▼
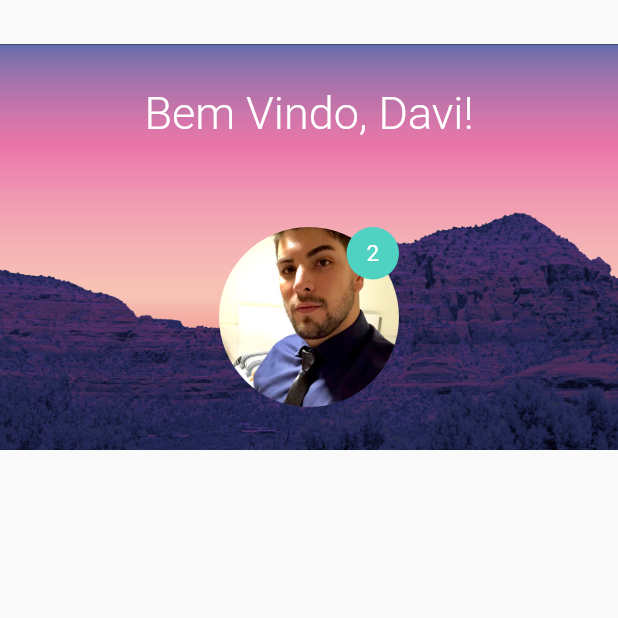
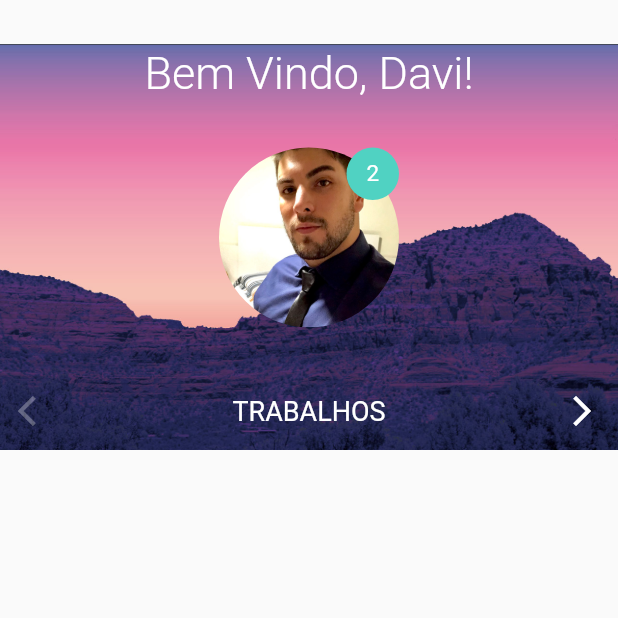
Before and after one commit to davihoffmann/flutter-animations, a Flutter app: the screen it shows after launch, on a phone screen of 412 x 824 dp, the top half of it. Run offline on Flutter 3.47's test engine with Material 2 defaults, Android fonts, the phone set to English and light mode, and no system bars.

Commit message:
created category slider

```diff
--- a/lib/screens/home/home_screen.dart
+++ b/lib/screens/home/home_screen.dart
@@ -24,7 +24,7 @@ class _HomeScreenState extends State<HomeScreen>
 
   @override
   Widget build(BuildContext context) {
-    timeDilation = 5;
+    timeDilation = 1;
 
     return StaggerAnimation(
       controller: _controller,
--- /dev/null
+++ b/lib/screens/home/widget/category_view.dart
@@ -0,0 +1,53 @@
+import 'package:flutter/material.dart';
+
+class CategoryView extends StatefulWidget {
+  @override
+  _CategoryViewState createState() => _CategoryViewState();
+}
+
+class _CategoryViewState extends State<CategoryView> {
+  List<String> categories = ["Trabalhos", "Estudos", "Casa"];
+
+  int _categoryIndex = 0;
+
+  void selectForward() {
+    setState(() {
+      _categoryIndex++;
+    });
+  }
+
+  void selectBackward() {
+    setState(() {
+      _categoryIndex--;
+    });
+  }
+
+  @override
+  Widget build(BuildContext context) {
+    return Row(
+      mainAxisAlignment: MainAxisAlignment.spaceBetween,
+      children: <Widget>[
+        IconButton(
+          icon: Icon(Icons.arrow_back_ios),
+          color: Colors.white,
+          disabledColor: Colors.white30,
+          onPressed: _categoryIndex > 0 ? selectBackward : null,
+        ),
+        Text(
+          categories[_categoryIndex].toUpperCase(),
+          style: TextStyle(
+            fontSize: 18,
+            fontWeight: FontWeight.w400,
+            color: Colors.white,
+          ),
+        ),
+        IconButton(
+          icon: Icon(Icons.arrow_forward_ios),
+          color: Colors.white,
+          disabledColor: Colors.white30,
+          onPressed: _categoryIndex < categories.length - 1 ? selectForward : null,
+        ),
+      ],
+    );
+  }
+}
--- a/lib/screens/home/widget/home_top.dart
+++ b/lib/screens/home/widget/home_top.dart
@@ -1,3 +1,4 @@
+import 'package:app_animations/screens/home/widget/category_view.dart';
 import 'package:flutter/material.dart';
 
 class HomeTop extends StatelessWidget {
@@ -57,7 +58,8 @@ class HomeTop extends StatelessWidget {
                   color: Color.fromRGBO(80, 210, 194, 1.0)
                 ),
               ),
-            )
+            ),
+            CategoryView()
           ],
         ),
       ),
--- a/lib/screens/home/widget/stagger_animation.dart
+++ b/lib/screens/home/widget/stagger_animation.dart
@@ -1,4 +1,5 @@
 import 'package:app_animations/screens/home/widget/home_top.dart';
+import 'package:app_animations/screens/login/login_screen.dart';
 import 'package:flutter/material.dart';
 
 class StaggerAnimation extends StatelessWidget {
```
Also changed, not shown: 1 other file.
▲
Return, from the data, each line that has the word "StaggerAnimation" in it.

     return StaggerAnimation(
 class StaggerAnimation extends StatelessWidget {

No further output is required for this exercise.